→ Stored dataset items:
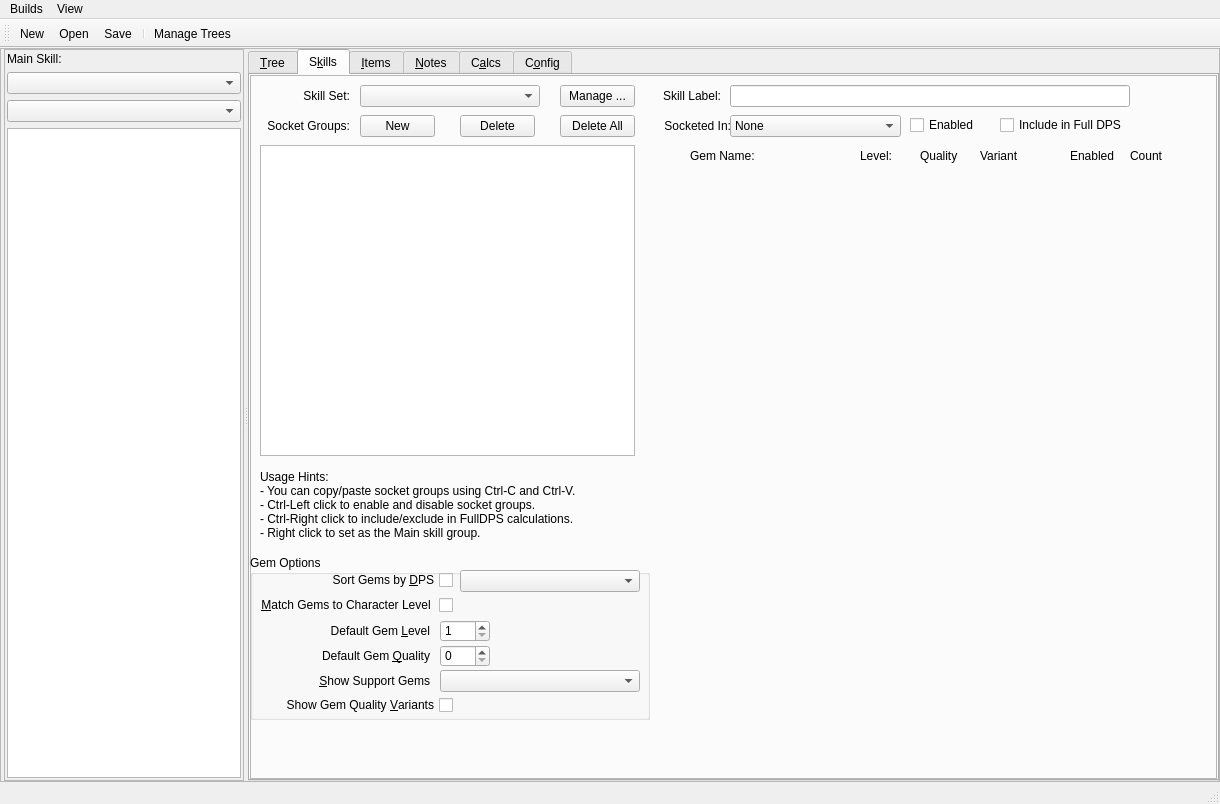
First picture: the form in Assets/PoB_Main_Window.ui, repository PathOfBuildingCommunity/PathOfBuilding-Python, before the edit.
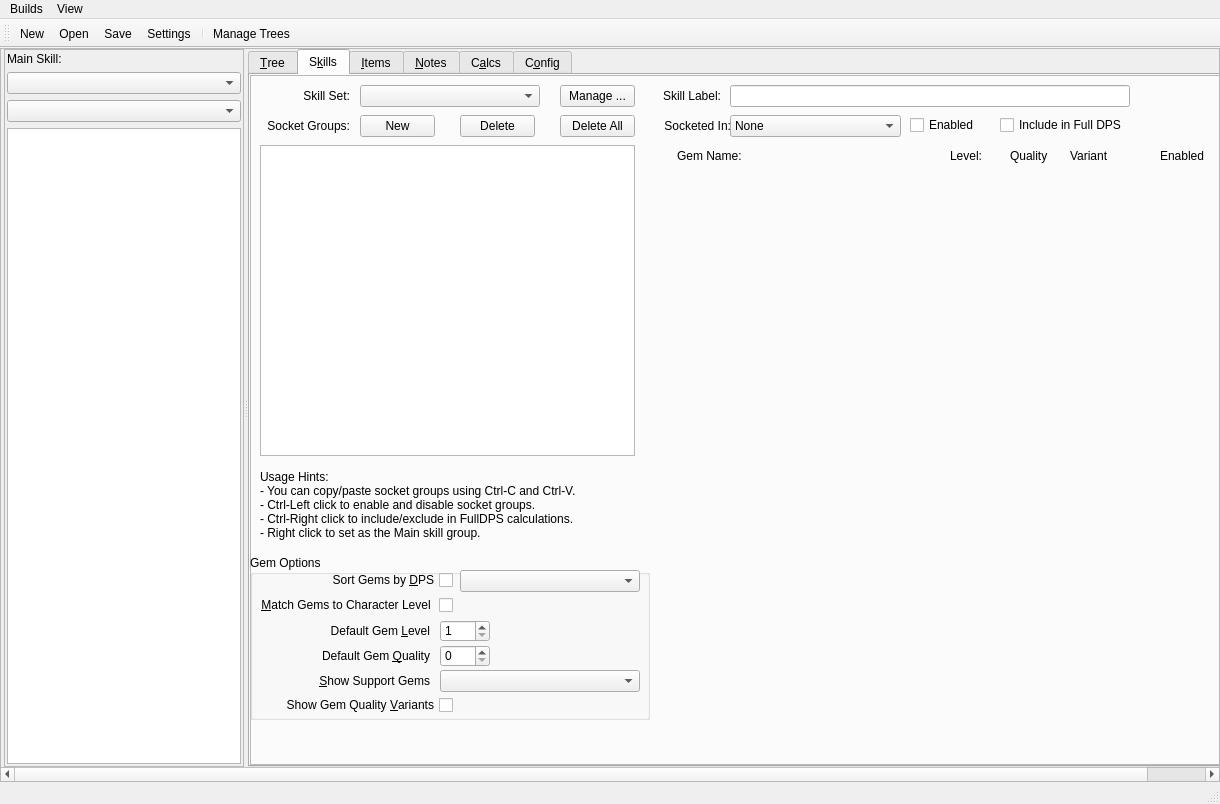
Second picture: the form after the edit. Icons and pictures are not drawn.

Commit message: Little bit more work on the Skills tab. Got config dialog working

What changed in the file:
```diff
--- a/Assets/PoB_Main_Window.ui
+++ b/Assets/PoB_Main_Window.ui
@@ -58,13 +58,13 @@
         <rect>
          <x>0</x>
          <y>0</y>
-         <width>1218</width>
-         <height>725</height>
+         <width>1280</width>
+         <height>708</height>
         </rect>
        </property>
        <property name="minimumSize">
         <size>
-         <width>1100</width>
+         <width>1280</width>
          <height>700</height>
         </size>
        </property>
@@ -340,7 +340,7 @@
                </property>
                <property name="minimumSize">
                 <size>
-                 <width>910</width>
+                 <width>1000</width>
                  <height>655</height>
                 </size>
                </property>
@@ -440,7 +440,7 @@
                  <string>Delete All</string>
                 </property>
                </widget>
-               <widget class="QPushButton" name="btn_SkillsNew">
+               <widget class="QPushButton" name="btn_NewSocketGrp">
                 <property name="geometry">
                  <rect>
                   <x>110</x>
@@ -816,7 +816,7 @@
                <widget class="QLabel" name="label_Variant">
                 <property name="geometry">
                  <rect>
-                  <x>730</x>
+                  <x>820</x>
                   <y>70</y>
                   <width>40</width>
                   <height>22</height>
@@ -829,7 +829,7 @@
                <widget class="QLabel" name="label_Quality">
                 <property name="geometry">
                  <rect>
-                  <x>670</x>
+                  <x>760</x>
                   <y>70</y>
                   <width>45</width>
                   <height>22</height>
@@ -842,7 +842,7 @@
                <widget class="QLabel" name="label_Count">
                 <property name="geometry">
                  <rect>
-                  <x>880</x>
+                  <x>970</x>
                   <y>70</y>
                   <width>40</width>
                   <height>22</height>
@@ -855,7 +855,7 @@
                <widget class="QLabel" name="label_GemName">
                 <property name="geometry">
                  <rect>
-                  <x>440</x>
+                  <x>427</x>
                   <y>70</y>
                   <width>70</width>
                   <height>22</height>
@@ -868,7 +868,7 @@
                <widget class="QLabel" name="label_Enabled">
                 <property name="geometry">
                  <rect>
-                  <x>820</x>
+                  <x>910</x>
                   <y>70</y>
                   <width>50</width>
                   <height>22</height>
@@ -881,7 +881,7 @@
                <widget class="QLabel" name="label_Level">
                 <property name="geometry">
                  <rect>
-                  <x>610</x>
+                  <x>700</x>
                   <y>70</y>
                   <width>40</width>
                   <height>22</height>
@@ -2119,6 +2119,7 @@
    <addaction name="action_New"/>
    <addaction name="action_Open"/>
    <addaction name="action_Save"/>
+   <addaction name="action_Settings"/>
    <addaction name="separator"/>
    <addaction name="action_ManageTrees"/>
   </widget>
@@ -2227,9 +2228,16 @@
     <string>Ctrl+M</string>
    </property>
   </action>
-  <action name="actionplace">
+  <action name="action_Settings">
+   <property name="icon">
+    <iconset theme="application-exit" resource="PoB.qrc">
+     <normaloff>:/Art/Icons/construction.png</normaloff>:/Art/Icons/construction.png</iconset>
+   </property>
    <property name="text">
-    <string>place</string>
+    <string>Settings</string>
+   </property>
+   <property name="toolTip">
+    <string>Open Settings diaog</string>
    </property>
   </action>
  </widget>
```
The commit also changes 6 other files.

→ EXERCISE BRIEF: How many of the lines in the records include the word "QLabel"? Only the number should be given.

→ SOLUTION FOR THIS TASK: 6